I found the same listing via a different website. It’s a tempting prospect, to be certain. Not far enough offshore to be in international waters, but if one was to invest in the property and then gather fishing and diving investors via via kickstarter, I’m sure it could be repurposed as a vacation property.
It looks like a rust bucket to me. Also, the location sucks,…the graveyard of the Atlantic.
“Along the Outer Banks, the cold waters of the Labrador Current, which originates around the Baffin Sea between Greenland and northeast coast of Canada, collide with the warm waters of the Gulf Stream flowing from Caribbean Sea. The hazards of severe weather, strong currents, and navigational challenges, particularly in the Diamond Shoals area off Cape Hatteras, combined to cause the loss of thousands of ships and an unknown number of human lives. More than 1,000 ships have sunk in these waters since records began in 1526.”
“The National Historic Lighthouse Preservation Act of 2000… provides a mechanism for the conveyance of Federally-owned historic light stations to qualified new stewards. The NHLPA gives priority to public bodies and non-profit corporations to acquire a historic light station at no-cost… If no steward is identified through this process, the NHLPA authorizes the General Services Administration (GSA) to conduct a public sale…” Since they could not even give this one away, it leads me to believe Diamond Shoals Light Station is unsalvageable.
In essence I would be bidding on $15,000 worth of scrap metal that would have to be removed, cleaned, and replaced. Also, the bid did not include the land beneath the tower.
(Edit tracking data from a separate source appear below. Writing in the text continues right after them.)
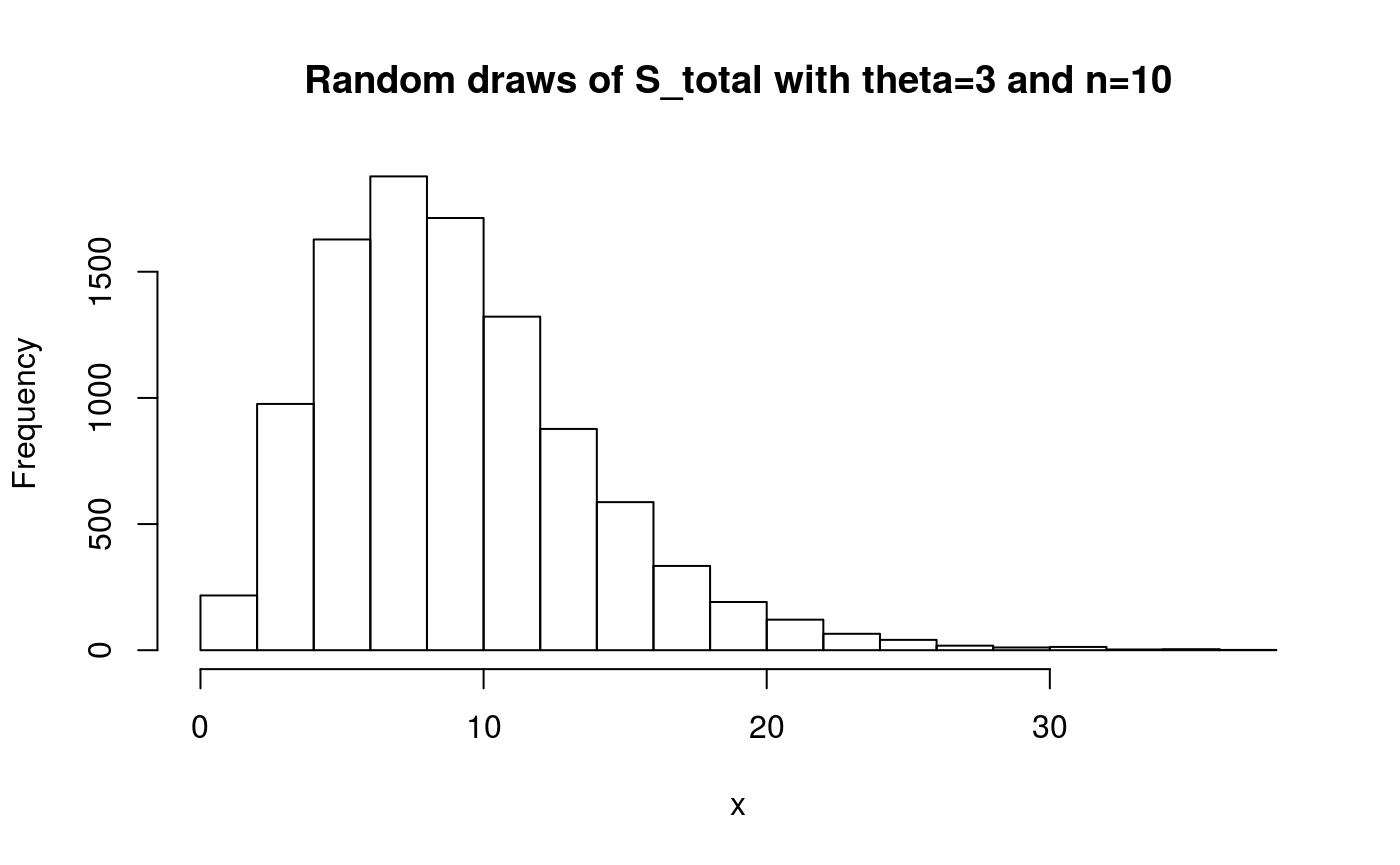
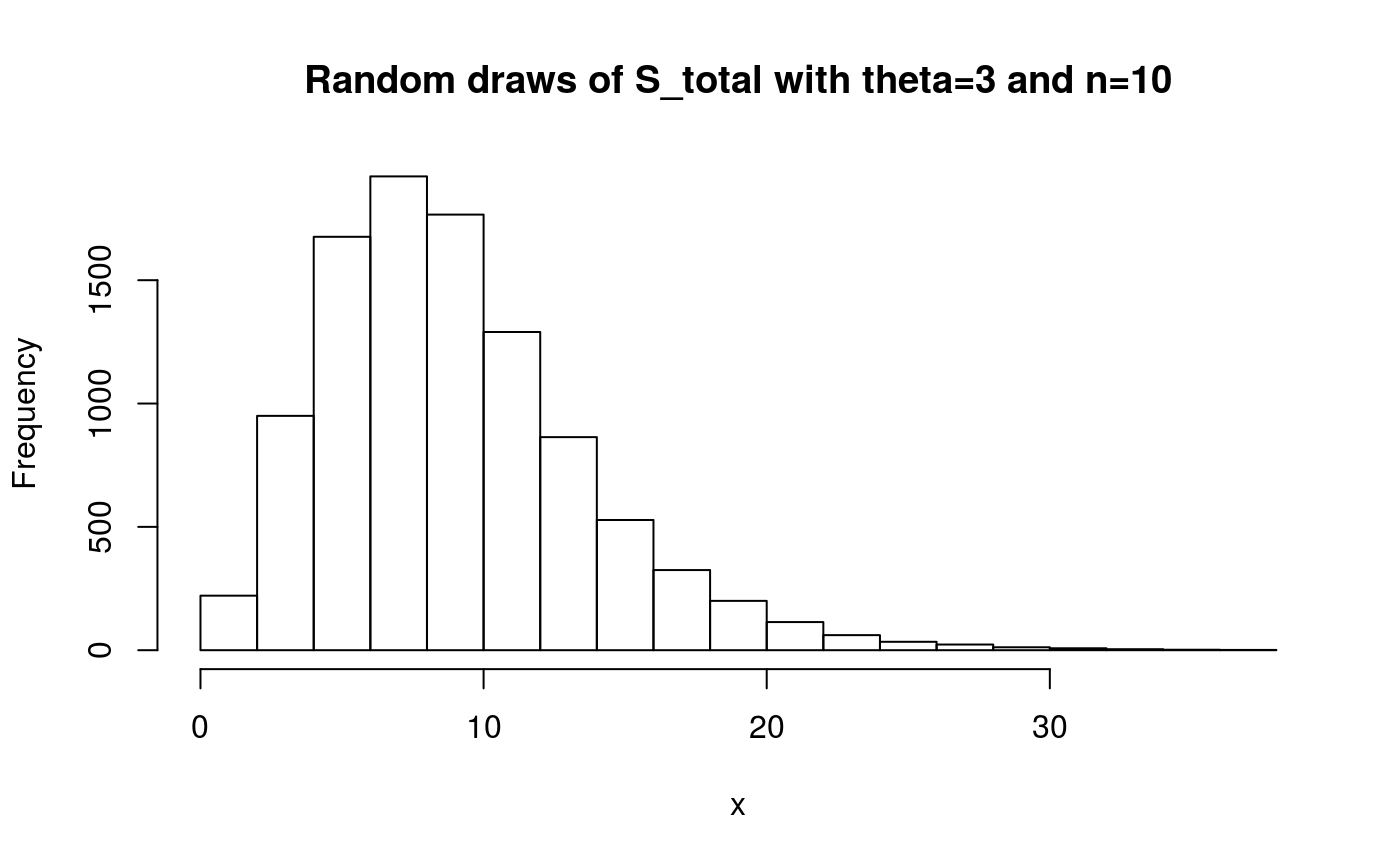
Updated readme.

diff --git a/docs/articles/ticphasetype.html b/docs/articles/ticphasetype.html
@@ -173,11 +173,11 @@
 <a class="sourceLine" id="cb8-12" data-line-number="12"></a>
 <a class="sourceLine" id="cb8-13" data-line-number="13">subint_arbit[n<span class="dv">-1</span>,n<span class="dv">-1</span>] &lt;-<span class="st"> </span><span class="dv">-1</span></a></code></pre></div>
 <div class="sourceCode" id="cb9"><pre class="sourceCode r"><code class="sourceCode r"><a class="sourceLine" id="cb9-1" data-line-number="1">subint_arbit</a>
-<a class="sourceLine" id="cb9-2" data-line-number="2"><span class="co">#&gt;          [,1]       [,2]      [,3]      [,4]</span></a>
-<a class="sourceLine" id="cb9-3" data-line-number="3"><span class="co">#&gt; [1,] -15.9908   5.164984  3.822518  7.003298</span></a>
-<a class="sourceLine" id="cb9-4" data-line-number="4"><span class="co">#&gt; [2,]   0.0000 -15.763747  8.518511  7.245237</span></a>
-<a class="sourceLine" id="cb9-5" data-line-number="5"><span class="co">#&gt; [3,]   0.0000   0.000000 -8.762304  8.762304</span></a>
-<a class="sourceLine" id="cb9-6" data-line-number="6"><span class="co">#&gt; [4,]   0.0000   0.000000  0.000000 -1.000000</span></a></code></pre></div>
+<a class="sourceLine" id="cb9-2" data-line-number="2"><span class="co">#&gt;           [,1]     [,2]      [,3]      [,4]</span></a>
+<a class="sourceLine" id="cb9-3" data-line-number="3"><span class="co">#&gt; [1,] -14.76009  3.07134  8.627879  3.060869</span></a>
+<a class="sourceLine" id="cb9-4" data-line-number="4"><span class="co">#&gt; [2,]   0.00000 -5.20337  4.130822  1.072549</span></a>
+<a class="sourceLine" id="cb9-5" data-line-number="5"><span class="co">#&gt; [3,]   0.00000  0.00000 -4.982667  4.982667</span></a>
+<a class="sourceLine" id="cb9-6" data-line-number="6"><span class="co">#&gt; [4,]   0.00000  0.00000  0.000000 -1.000000</span></a></code></pre></div>
 <p>This matrix can be supplied to the <code><a href="../reference/cont_phase_type.html">cont_phase_type()</a></code> generator function, together with optional initial probabilities:</p>
 <div class="sourceCode" id="cb10"><pre class="sourceCode r"><code class="sourceCode r"><a class="sourceLine" id="cb10-1" data-line-number="1">T_arbit_ph &lt;-<span class="st"> </span><span class="kw"><a href="../reference/cont_phase_type.html">cont_phase_type</a></span>(<span class="dt">subint_mat =</span> subint_arbit)</a>
 <a class="sourceLine" id="cb10-2" data-line-number="2"><span class="co">#&gt; Warning in cont_phase_type(subint_mat = subint_arbit): The initial</span></a>
@@ -187,11 +187,11 @@
 <div class="sourceCode" id="cb11"><pre class="sourceCode r"><code class="sourceCode r"><a class="sourceLine" id="cb11-1" data-line-number="1"><span class="kw"><a href="https://rdrr.io/r/base/summary.html">summary</a></span>(T_arbit_ph)</a>
 <a class="sourceLine" id="cb11-2" data-line-number="2"><span class="co">#&gt; </span></a>
 <a class="sourceLine" id="cb11-3" data-line-number="3"><span class="co">#&gt; Subintensity matrix:</span></a>
-<a class="sourceLine" id="cb11-4" data-line-number="4"><span class="co">#&gt;          [,1]       [,2]      [,3]      [,4]</span></a>
-<a class="sourceLine" id="cb11-5" data-line-number="5"><span class="co">#&gt; [1,] -15.9908   5.164984  3.822518  7.003298</span></a>
-<a class="sourceLine" id="cb11-6" data-line-number="6"><span class="co">#&gt; [2,]   0.0000 -15.763747  8.518511  7.245237</span></a>
-<a class="sourceLine" id="cb11-7" data-line-number="7"><span class="co">#&gt; [3,]   0.0000   0.000000 -8.762304  8.762304</span></a>
-<a class="sourceLine" id="cb11-8" data-line-number="8"><span class="co">#&gt; [4,]   0.0000   0.000000  0.000000 -1.000000</span></a>
+<a class="sourceLine" id="cb11-4" data-line-number="4"><span class="co">#&gt;           [,1]     [,2]      [,3]      [,4]</span></a>
+<a class="sourceLine" id="cb11-5" data-line-number="5"><span class="co">#&gt; [1,] -14.76009  3.07134  8.627879  3.060869</span></a>
+<a class="sourceLine" id="cb11-6" data-line-number="6"><span class="co">#&gt; [2,]   0.00000 -5.20337  4.130822  1.072549</span></a>
+<a class="sourceLine" id="cb11-7" data-line-number="7"><span class="co">#&gt; [3,]   0.00000  0.00000 -4.982667  4.982667</span></a>
+<a class="sourceLine" id="cb11-8" data-line-number="8"><span class="co">#&gt; [4,]   0.00000  0.00000  0.000000 -1.000000</span></a>
 <a class="sourceLine" id="cb11-9" data-line-number="9"><span class="co">#&gt; </span></a>
 <a class="sourceLine" id="cb11-10" data-line-number="10"><span class="co">#&gt; Initial probabilities:</span></a>
 <a class="sourceLine" id="cb11-11" data-line-number="11"><span class="co">#&gt;      [,1] [,2] [,3] [,4]</span></a>
@@ -200,9 +200,9 @@
 <a class="sourceLine" id="cb11-14" data-line-number="14"><span class="co">#&gt; Defect:</span></a>
 <a class="sourceLine" id="cb11-15" data-line-number="15"><span class="co">#&gt; [1] 0</span></a>
 <a class="sourceLine" id="cb11-16" data-line-number="16"><span class="co">#&gt; </span></a>
-<a class="sourceLine" id="cb11-17" data-line-number="17"><span class="co">#&gt; Mean: 1.130227</span></a>
+<a class="sourceLine" id="cb11-17" data-line-number="17"><span class="co">#&gt; Mean: 1.258209</span></a>
 <a class="sourceLine" id="cb11-18" data-line-number="18"><span class="co">#&gt; </span></a>
-<a class="sourceLine" id="cb11-19" data-line-number="19"><span class="co">#&gt; Variance: 1.015229</span></a></code></pre></div>
+<a class="sourceLine" id="cb11-19" data-line-number="19"><span class="co">#&gt; Variance: 1.056826</span></a></code></pre></div>
 </div>
 <div id="density-distribution-and-quantile-functions" class="section level2">
 <h2 class="hasAnchor">
@@ -233,7 +233,7 @@
 <a class="sourceLine" id="cb17-5" data-line-number="5"><span class="kw"><a href="https://rdrr.io/r/graphics/title.html">title</a></span>(<span class="st">'Distribution function of T_MRCA'</span>)</a></code></pre></div>
 <p><img src="ticphasetype_files/figure-html/unnamed-chunk-17-1.png" width="700"></p>
 <div class="sourceCode" id="cb18"><pre class="sourceCode r"><code class="sourceCode r"><a class="sourceLine" id="cb18-1" data-line-number="1"><span class="kw"><a href="../reference/dphtype.html">rphtype</a></span>(<span class="dv">3</span>, T_MRCA_ph)</a>
-<a class="sourceLine" id="cb18-2" data-line-number="2"><span class="co">#&gt; [1] 0.7224496 2.2957158 1.8375268</span></a></code></pre></div>
+<a class="sourceLine" id="cb18-2" data-line-number="2"><span class="co">#&gt; [1] 1.5811542 0.1840773 2.2946099</span></a></code></pre></div>
 <div class="sourceCode" id="cb19"><pre class="sourceCode r"><code class="sourceCode r"><a class="sourceLine" id="cb19-1" data-line-number="1">x &lt;-<span class="st"> </span><span class="kw"><a href="../reference/dphtype.html">rphtype</a></span>(<span class="dv">10000</span>, T_MRCA_ph)</a>
 <a class="sourceLine" id="cb19-2" data-line-number="2"><span class="kw"><a href="https://rdrr.io/r/graphics/hist.html">hist</a></span>(x, <span class="dt">main =</span> <span class="st">'Random draws of T_MRCA'</span>, <span class="dt">breaks=</span><span class="dv">20</span>)</a></code></pre></div>
 <p><img src="ticphasetype_files/figure-html/unnamed-chunk-19-1.png" width="700"></p>
@@ -408,7 +408,7 @@
 <a class="sourceLine" id="cb31-5" data-line-number="5"><span class="kw"><a href="https://rdrr.io/r/graphics/title.html">title</a></span>(<span class="st">'Quantile function of S_total with theta=3 and n=10'</span>)</a></code></pre></div>
 <p><img src="ticphasetype_files/figure-html/unnamed-chunk-31-1.png" width="700"></p>
 <div class="sourceCode" id="cb32"><pre class="sourceCode r"><code class="sourceCode r"><a class="sourceLine" id="cb32-1" data-line-number="1"><span class="kw"><a href="../reference/dphtype.html">rphtype</a></span>(<span class="dv">3</span>, S_tot_ph)</a>
-<a class="sourceLine" id="cb32-2" data-line-number="2"><span class="co">#&gt; [1] 12 18  6</span></a></code></pre></div>
+<a class="sourceLine" id="cb32-2" data-line-number="2"><span class="co">#&gt; [1] 5 8 8</span></a></code></pre></div>
 <div class="sourceCode" id="cb33"><pre class="sourceCode r"><code class="sourceCode r"><a class="sourceLine" id="cb33-1" data-line-number="1">x &lt;-<span class="st"> </span><span class="kw"><a href="../reference/dphtype.html">rphtype</a></span>(<span class="dv">10000</span>, S_tot_ph)</a>
 <a class="sourceLine" id="cb33-2" data-line-number="2"><span class="kw"><a href="https://rdrr.io/r/graphics/hist.html">hist</a></span>(x, <span class="dt">main =</span> <span class="st">'Random draws of S_total with theta=3 and n=10'</span>, <span class="dt">breaks=</span><span class="dv">20</span>)</a></code></pre></div>
 <p><img src="ticphasetype_files/figure-html/unnamed-chunk-33-1.png" width="700"></p>

diff --git a/docs/index.html b/docs/index.html
@@ -74,48 +74,15 @@
 <div class="page-header"><h1 class="hasAnchor">
 <a href="#ticphasetype-build-status" class="anchor"></a>ticphasetype <a href="https://travis-ci.com/aumath-advancedr2019/ticphasetype"><img src="https://travis-ci.com/aumath-advancedr2019/ticphasetype.svg?branch=master" alt="Build Status"></a>
 </h1></div>
-<div id="outline-for-package" class="section level2">
+<p>This package implements core functions from phase-type theory that are useful in the analysis of biological data.</p>
+<div id="details" class="section level2">
 <h2 class="hasAnchor">
-<a href="#outline-for-package" class="anchor"></a>Outline for package</h2>
-<div id="density-cummulative-probability-quantile-function-and-random-generator-for-continuous-and-discrete-phase-type-distributions" class="section level3">
-<h3 class="hasAnchor">
-<a href="#density-cummulative-probability-quantile-function-and-random-generator-for-continuous-and-discrete-phase-type-distributions" class="anchor"></a>Density, cummulative probability, quantile function and random generator for continuous and discrete phase-type distributions:</h3>
-<ul>
-<li>dphasetype()</li>
-<li>pphasetype()</li>
-<li>qphasetype()</li>
-<li>rphasetype()</li>
-</ul>
-</div>
-<div id="phase-type-matrices-for-basic-kingsman-coalescent" class="section level3">
-<h3 class="hasAnchor">
-<a href="#phase-type-matrices-for-basic-kingsman-coalescent" class="anchor"></a>Phase-Type matrices for basic Kingsman Coalescent</h3>
-<ul>
-<li>T_mrca</li>
-<li>T_total</li>
-<li>Kingsman</li>
-</ul>
-</div>
-<div id="phase-type-representation-of-different-summary-statistics" class="section level3">
-<h3 class="hasAnchor">
-<a href="#phase-type-representation-of-different-summary-statistics" class="anchor"></a>Phase-type representation of different summary statistics</h3>
-<ul>
-<li>mean and variance</li>
-<li>S_total</li>
-<li>i-tons</li>
-<li>tail statistic</li>
-<li>sfs (site frequency spectrum)</li>
-</ul>
-</div>
-</div>
-<div id="roles" class="section level2">
-<h2 class="hasAnchor">
-<a href="#roles" class="anchor"></a>Roles</h2>
-<ul>
-<li>pm: Iker.</li>
-<li>de: Carl.</li>
-<li>qe: Tomas.</li>
-</ul>
+<a href="#details" class="anchor"></a>Details</h2>
+<p>ticphasetype contains several functions for representing statistics that are commonly used in population genomics. <code><a href="reference/t_mrca.html">t_mrca()</a></code> and <code><a href="reference/t_total.html">t_total()</a></code> can be used for modelling the time until the most recent common ancestor and the total tree length for Kingman’s coalescence using a user-friendly interface. These two quantities are represented using a discrete phase-type distribution (the <code>cont_phase_type</code> class). The user can use the generator function for this class if they want phase-type representations based on other coalescent models.</p>
+<p>On the other hand, ticphasetype can also model the mutational process. The package contains a generator function for the block counting process of Kingsman’s coalescent (<code><a href="reference/kingsman.html">kingsman()</a></code>). By reward-transforming this continuous phase-type representation, ticphasetype creates discrete phase-type distributions of singletons, doubletons and related statistics (<code><a href="reference/itons.html">itons()</a></code>), for the total number of segregating sites (<code><a href="reference/segsites.html">segsites()</a></code>), and for the tail statistic (<code><a href="reference/tailstat.html">tailstat()</a></code>). All these quantities are represented using the <code><a href="reference/disc_phase_type.html">disc_phase_type()</a></code> class, whose generator function can also be used for user-tailored discrete phase-type distributions.</p>
+<p>The mean and the variance of the any phase-type representation can easily be computed using <code><a href="https://rdrr.io/r/base/mean.html">mean()</a></code> and <code><a href="reference/var.html">var()</a></code> respectively. Moreover, a readable summary of a distribution can be obtained using the generic function <code><a href="https://rdrr.io/r/base/summary.html">summary()</a></code>.</p>
+<p>This package also contains functions for the density (<code><a href="reference/dphtype.html">dphtype()</a></code>), quantiles (<code><a href="reference/dphtype.html">qphtype()</a></code>), distribution (<code><a href="reference/dphtype.html">pphtype()</a></code>) and random draw generator (<code><a href="reference/dphtype.html">rphtype()</a></code>) for both discrete and continuous phase-type distributions. Additionally, the user can calculate and plot the site-frequency spectrum using <code><a href="reference/sfs.html">sfs()</a></code>.</p>
+<p>The vignette for the package can be consulted <a href="https://aumath-advancedr2019.github.io/ticphasetype/articles/ticphasetype.html">here</a>. For a quick overview of all included functions, please visit <a href="https://aumath-advancedr2019.github.io/ticphasetype/reference/index.html">this link</a>.</p>
 </div>
 <div id="installation" class="section level2">
 <h2 class="hasAnchor">

diff --git a/README.md b/README.md
@@ -1,34 +1,18 @@
 # ticphasetype [![Build Status](https://travis-ci.com/aumath-advancedr2019/ticphasetype.svg?branch=master)](https://travis-ci.com/aumath-advancedr2019/ticphasetype)
 
-## Outline for package
+This package implements core functions from phase-type theory that are useful in the analysis of biological data.
 
-### Density, cummulative probability, quantile function and random generator for continuous and discrete phase-type distributions:
-* dphasetype()
-* pphasetype()
-* qphasetype()
-* rphasetype()
+## Details
 
-### Phase-Type matrices for basic Kingsman Coalescent 
-* T_mrca 
-* T_total 
-* Kingsman
+ticphasetype contains several functions for representing statistics that are commonly used in population genomics. `t_mrca()` and `t_total()` can be used for modelling the time until the most recent common ancestor and the total tree length for Kingman's coalescence using a user-friendly interface. These two quantities are represented using a discrete phase-type distribution (the `cont_phase_type` class). The user can use the generator function for this class if they want phase-type representations based on other coalescent models.
 
-### Phase-type representation of different summary statistics 
-* mean and variance
-* S_total 
-* i-tons 
-* tail statistic 
-* sfs (site frequency spectrum)
+On the other hand, ticphasetype can also model the mutational process. The package contains a generator function for the block counting process of Kingsman's coalescent (`kingsman()`). By reward-transforming this continuous phase-type representation, ticphasetype creates discrete phase-type distributions of singletons, doubletons and related statistics (`itons()`), for the total number of segregating sites (`segsites()`), and for the tail statistic (`tailstat()`). All these quantities are represented using the `disc_phase_type()` class, whose generator function can also be used for user-tailored discrete phase-type distributions.
 
-## Roles
+The mean and the variance of the any phase-type representation can easily be computed using `mean()` and `var()` respectively. Moreover, a readable summary of a distribution can be obtained using the generic function `summary()`.
 
-* pm: Iker.
-* de: Carl.
-* qe: Tomas. 
+This package also contains functions for the density (`dphtype()`), quantiles (`qphtype()`), distribution (`pphtype()`) and random draw generator (`rphtype()`) for both discrete and continuous phase-type distributions. Additionally, the user can calculate and plot the site-frequency spectrum using `sfs()`.
 
-
-
-
+The vignette for the package can be consulted [here](https://aumath-advancedr2019.github.io/ticphasetype/articles/ticphasetype.html). For a quick overview of all included functions, please visit [this link](https://aumath-advancedr2019.github.io/ticphasetype/reference/index.html). 
 
 ## Installation
 
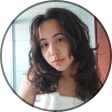
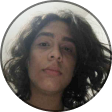
profiles adjust

diff --git a/index.html b/index.html
@@ -14,7 +14,7 @@
     <div id="container">
         <div id="profile">
             <img src="./assets/avatar.png" alt="Malu linda"/>
-            <p>@marylu</p>
+            <p>@paulocroft</p>
         </div>
 
         <div id="switch" onclick="toggleMode()">
@@ -29,17 +29,17 @@
         <li> <a href="#" target="_blank">Descubra minhas utilidades!</a></li>
     </ul>
     <div id="social-links">
-        <a href="https://github.com/marylu007" target="_blank">
+        <a href="https://github.com/littlecroft/" target="_blank">
             <ion-icon name="logo-github"></ion-icon>
         </a>
-        <a href="https://www.instagram.com/marylu_reis/" target="_blank">   
+        <a href="https://www.instagram.com/croftimages/" target="_blank">   
             <ion-icon name="logo-instagram"></ion-icon>
         </a> 
-        <a href="https://www.youtube.com/channel/UCfM-3naWFsD_IkGJeok7p0w" target="_blank">
+        <a href="https://www.youtube.com/@littlecroft" target="_blank">
             <ion-icon name="logo-youtube"></ion-icon>
         </a>
-        <a href="https://github.com/marylu007" target="_blank">
-            <ion-icon name="logo-linkedin"></ion-icon>
+        <a href="https://steamcommunity.com/id/littlecroft" target="_blank">
+            <ion-icon name="logo-steam"></ion-icon>
         </a>
     </div>
      <footer>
Is it worth $15,000 to buy the right to rebuild a dilapidated structure, without any rights to the land beneath it? Maybe. Possibly. The diving would be superb. The night sky would be unmatched. But having to restore what looks like a John Carpenter movie set would be daunting at best.
Now, if the land beneath/near the tower was included, I would establish a memorial reef made of concrete structures mixed with cremated remains, ala The Neptune Society. “The Graveyard of the Atlantic”. The light station could be used for solar panels to power a neighborhood of undersea homes like the H2OME.